Related Articles A role of CPEB1 in the modulation of proliferation and neuronal maturation of rat primary neural progenitor cells. Neurochem Res. 2013 Sep;38(9):1960-72 Authors: Kim KC, Kim JW, Choi CS, Han SY, Cheong JH, Han SH, Yang SI, Bahn GH, Shin CY Abstract Cytoplasmic polyadenylation binding protein 1 (CPEB1) is a RNA binding protein, which regulates translation of target mRNAs by regulating polyadenylation status. CPEB1 plays important roles in the regulation of germline cell development by modulating cell cycle progression through the polyadenylation of target mRNAs such as cyclin B1. Similar mechanism is reported in proliferating astrocytes by us, although CPEB1 is involved in the transport of target mRNAs as well as local translation at dendritic spines. In this study, we found the expression of CPEB1 in cultured rat primary neural progenitor cells (NPCs). EGF stimulation of cultured NPCs induced rapid phosphorylation of CPEB1, a hallmark of CPEB1-dependent translational control along with cyclin B1 polyadenylation and translation.
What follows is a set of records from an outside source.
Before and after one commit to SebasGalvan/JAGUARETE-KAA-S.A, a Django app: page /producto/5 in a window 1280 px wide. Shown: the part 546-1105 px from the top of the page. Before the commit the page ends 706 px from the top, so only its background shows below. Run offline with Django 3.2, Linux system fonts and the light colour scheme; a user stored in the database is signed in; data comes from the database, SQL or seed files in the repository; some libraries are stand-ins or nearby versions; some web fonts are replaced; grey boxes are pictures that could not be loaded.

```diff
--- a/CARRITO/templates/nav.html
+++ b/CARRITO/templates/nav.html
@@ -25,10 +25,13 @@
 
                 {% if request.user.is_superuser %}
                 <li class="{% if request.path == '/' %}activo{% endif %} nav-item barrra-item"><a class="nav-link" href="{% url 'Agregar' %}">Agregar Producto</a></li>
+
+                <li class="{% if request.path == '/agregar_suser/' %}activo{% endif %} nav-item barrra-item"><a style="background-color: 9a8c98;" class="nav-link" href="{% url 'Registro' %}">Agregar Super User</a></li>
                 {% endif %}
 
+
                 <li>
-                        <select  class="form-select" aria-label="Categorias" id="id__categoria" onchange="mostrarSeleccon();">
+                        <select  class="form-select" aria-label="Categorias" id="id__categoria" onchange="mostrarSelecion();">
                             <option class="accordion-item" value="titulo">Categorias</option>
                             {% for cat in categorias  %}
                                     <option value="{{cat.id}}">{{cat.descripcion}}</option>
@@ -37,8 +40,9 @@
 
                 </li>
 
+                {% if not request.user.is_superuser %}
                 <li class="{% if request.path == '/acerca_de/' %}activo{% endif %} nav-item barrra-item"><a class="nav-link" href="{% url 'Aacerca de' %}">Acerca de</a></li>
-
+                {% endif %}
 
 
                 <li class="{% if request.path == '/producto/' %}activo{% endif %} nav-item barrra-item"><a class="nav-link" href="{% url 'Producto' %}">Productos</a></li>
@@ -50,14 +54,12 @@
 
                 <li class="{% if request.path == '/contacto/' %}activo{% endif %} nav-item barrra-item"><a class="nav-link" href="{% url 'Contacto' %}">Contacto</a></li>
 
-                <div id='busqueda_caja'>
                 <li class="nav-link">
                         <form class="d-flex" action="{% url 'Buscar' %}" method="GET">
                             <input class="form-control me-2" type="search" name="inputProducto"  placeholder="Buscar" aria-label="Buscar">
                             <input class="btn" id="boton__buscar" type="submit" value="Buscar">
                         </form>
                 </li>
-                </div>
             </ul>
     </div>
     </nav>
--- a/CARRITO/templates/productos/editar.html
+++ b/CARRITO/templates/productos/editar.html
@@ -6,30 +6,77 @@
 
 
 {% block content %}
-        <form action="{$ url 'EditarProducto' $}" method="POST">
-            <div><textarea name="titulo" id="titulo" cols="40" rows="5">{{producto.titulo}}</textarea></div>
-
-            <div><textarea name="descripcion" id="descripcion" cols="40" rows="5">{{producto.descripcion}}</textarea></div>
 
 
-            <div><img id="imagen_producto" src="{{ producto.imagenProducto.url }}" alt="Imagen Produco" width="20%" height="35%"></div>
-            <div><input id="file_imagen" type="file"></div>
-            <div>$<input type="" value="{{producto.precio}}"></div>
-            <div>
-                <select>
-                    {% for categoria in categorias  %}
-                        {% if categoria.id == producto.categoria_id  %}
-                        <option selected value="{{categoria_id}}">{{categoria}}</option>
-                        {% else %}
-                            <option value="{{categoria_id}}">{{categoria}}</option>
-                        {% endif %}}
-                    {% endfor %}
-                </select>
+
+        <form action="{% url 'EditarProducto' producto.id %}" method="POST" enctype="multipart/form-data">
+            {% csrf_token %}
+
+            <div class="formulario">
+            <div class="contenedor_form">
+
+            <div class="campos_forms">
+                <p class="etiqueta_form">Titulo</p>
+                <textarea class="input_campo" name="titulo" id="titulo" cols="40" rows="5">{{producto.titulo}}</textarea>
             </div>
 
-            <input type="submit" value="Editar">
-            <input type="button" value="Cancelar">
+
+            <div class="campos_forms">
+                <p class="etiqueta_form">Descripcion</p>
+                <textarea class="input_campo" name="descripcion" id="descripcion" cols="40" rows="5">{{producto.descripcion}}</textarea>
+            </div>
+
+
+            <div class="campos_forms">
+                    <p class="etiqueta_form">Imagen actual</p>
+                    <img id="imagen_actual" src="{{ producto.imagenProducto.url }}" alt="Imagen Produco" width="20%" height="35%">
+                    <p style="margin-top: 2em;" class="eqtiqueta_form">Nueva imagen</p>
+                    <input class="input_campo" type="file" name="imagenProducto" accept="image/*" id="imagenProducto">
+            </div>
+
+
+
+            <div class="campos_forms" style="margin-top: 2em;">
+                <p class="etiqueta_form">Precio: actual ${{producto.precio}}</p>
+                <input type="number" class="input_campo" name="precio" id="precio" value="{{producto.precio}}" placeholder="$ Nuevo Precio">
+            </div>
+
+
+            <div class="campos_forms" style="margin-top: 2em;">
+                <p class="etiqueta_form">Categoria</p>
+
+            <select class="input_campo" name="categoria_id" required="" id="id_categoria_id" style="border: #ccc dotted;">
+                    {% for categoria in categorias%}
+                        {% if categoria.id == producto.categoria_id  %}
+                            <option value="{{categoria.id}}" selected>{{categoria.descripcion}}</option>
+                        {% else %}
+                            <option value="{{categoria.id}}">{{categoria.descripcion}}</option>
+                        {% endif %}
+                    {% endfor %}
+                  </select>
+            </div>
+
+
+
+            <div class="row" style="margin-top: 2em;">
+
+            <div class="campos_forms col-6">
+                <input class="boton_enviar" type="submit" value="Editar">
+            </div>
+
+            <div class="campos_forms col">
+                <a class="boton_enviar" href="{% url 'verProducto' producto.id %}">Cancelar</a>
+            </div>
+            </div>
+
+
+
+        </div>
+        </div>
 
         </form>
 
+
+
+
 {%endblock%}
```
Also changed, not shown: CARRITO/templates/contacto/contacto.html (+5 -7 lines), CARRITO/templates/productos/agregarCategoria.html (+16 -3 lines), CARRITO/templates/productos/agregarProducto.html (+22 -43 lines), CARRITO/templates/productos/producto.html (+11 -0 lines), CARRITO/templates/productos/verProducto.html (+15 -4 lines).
EGF-induced activation of ERK1/2 and Aurora A kinase was responsible for CPEB1 phosphorylation. Pharmacological inhibition studies suggested that ERK1/2 is involved in the activation of Aurora A kinase and regulation of CPEB1 phosphorylation in cultured NPCs. Long-term incubation in EGF resulted in the down-regulation of CPEB1 expression, which further increased expression of cyclin B1 and cell cycle progression. When we down-regulated the expression of CPEB1 in NPCs by siRNA transfection, the proliferation of NPCs was increased. Increased NPCs proliferation by down-regulation of CPEB1 resulted in eventual up-regulation of neuronal differentiation with increase in both pre- and post-synaptic proteins. The results from the present study may suggest the importance of translational control in the regulation of neuronal development, an emerging concept in many neurodevelopmental and psychiatric disorders such as autism spectrum disorder. PMID: 23824559 [PubMed - indexed for MEDLINE]Read more...